I was fooling around with the Time class in Ruby and figured out I could convert the current time to an integer.
Integer(Time.now) => 1408000367
I casually noticed it wasn’t a random number being generated, that it seemed to be some sort of counter…in seconds. That led me to the inevitable…
Time.at(0) => 1969-12-31 16:00:00 -0800
December 31, 1969 at 4pm (PST) or January 1, 1970 (UTC). It led me on a sort of wild goose chase. WHY exactly is midnight January 1, 1970 being used as the zero hour? From the Ruby doc:
Time is stored internally as the number of seconds with fraction since the Epoch, January 1, 1970 00:00 UTC.
What’s an “Epoch”?

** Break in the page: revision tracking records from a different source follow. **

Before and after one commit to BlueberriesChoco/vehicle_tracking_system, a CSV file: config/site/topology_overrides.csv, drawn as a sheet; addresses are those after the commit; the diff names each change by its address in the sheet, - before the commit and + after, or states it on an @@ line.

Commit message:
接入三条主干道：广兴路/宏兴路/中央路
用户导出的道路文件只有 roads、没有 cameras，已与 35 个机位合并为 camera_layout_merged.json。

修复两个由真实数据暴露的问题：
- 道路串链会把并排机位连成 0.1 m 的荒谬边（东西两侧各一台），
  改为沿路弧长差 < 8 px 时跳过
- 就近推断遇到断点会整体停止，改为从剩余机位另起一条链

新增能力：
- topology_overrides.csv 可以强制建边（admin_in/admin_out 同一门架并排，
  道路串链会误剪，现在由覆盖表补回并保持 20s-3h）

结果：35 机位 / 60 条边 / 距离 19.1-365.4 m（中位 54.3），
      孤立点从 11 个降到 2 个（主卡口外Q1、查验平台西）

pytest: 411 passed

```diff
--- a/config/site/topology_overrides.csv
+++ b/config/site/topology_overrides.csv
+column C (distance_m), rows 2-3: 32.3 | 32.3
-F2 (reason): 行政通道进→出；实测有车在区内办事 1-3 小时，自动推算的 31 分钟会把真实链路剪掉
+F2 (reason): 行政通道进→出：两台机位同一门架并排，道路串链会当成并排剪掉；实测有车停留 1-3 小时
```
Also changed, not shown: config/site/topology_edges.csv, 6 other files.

the beginning of a distinctive period in the history of someone or something.
Okay, so we’re back at my original question, “WHY exactly is midnight January 1, 1970 being used as the ‘epoch’?”

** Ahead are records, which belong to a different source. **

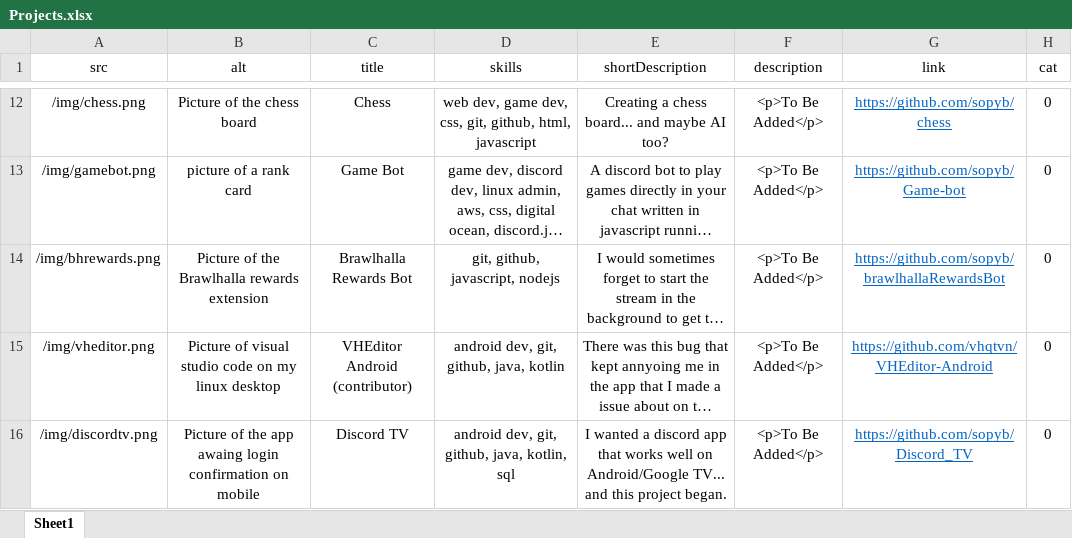
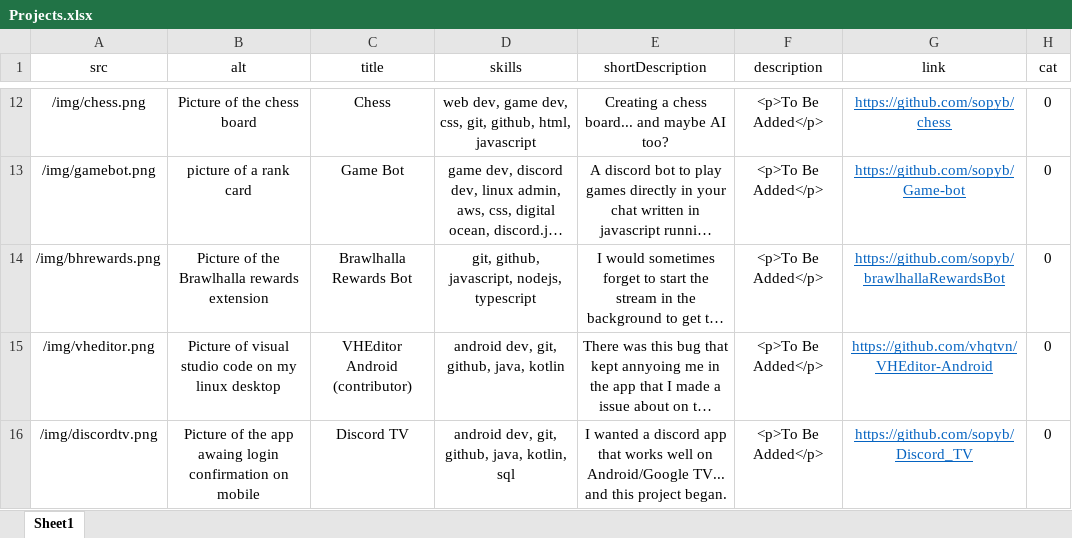
Before and after one commit to sopyb/sopyb.github.io, an Excel workbook: public/xlsx/Projects.xlsx, sheet Sheet1, drawn as a sheet; only a part is shown, gaps mark what is left out; long unchanged cells end in …; values as stored, in another font and other column widths than the file's, no borders; the diff names each change by its address in the sheet, - before the commit and + after, or states it on an @@ line.

Commit message:
added missing skill to brawlhalla rewards bot

```diff
--- a/public/xlsx/Projects.xlsx (sheet Sheet1)
+++ b/public/xlsx/Projects.xlsx (sheet Sheet1)
-D14 (skills): git, github, javascript, nodejs
+D14 (skills): git, github, javascript, nodejs, typescript
```
Also changed, not shown: 1 other file.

Wikipedia, can you help?
The Unix epoch is the time 00:00:00 UTC on 1 January 1970 (or 1970-01-01T00:00:00Z ISO 8601). There is a problem with this definition, in that UTC did not exist in its current form until 1972
Oh boy…How about Stack Overflow?
The programmers chose the arbitrary date of January 1, 1971 GMT to be epoch time. This was partly due to the fact that older computers couldn’t handle large numbers so the date had to be in the recent past. Afterwards, epoch time was adjusted to be Jan 1, 1970 so as to be a nice, round number.
So basically, nothing “happened” on that date. It was an arbitrary date chosen based on the original time of the work being done.
Ahh, that sounds about right.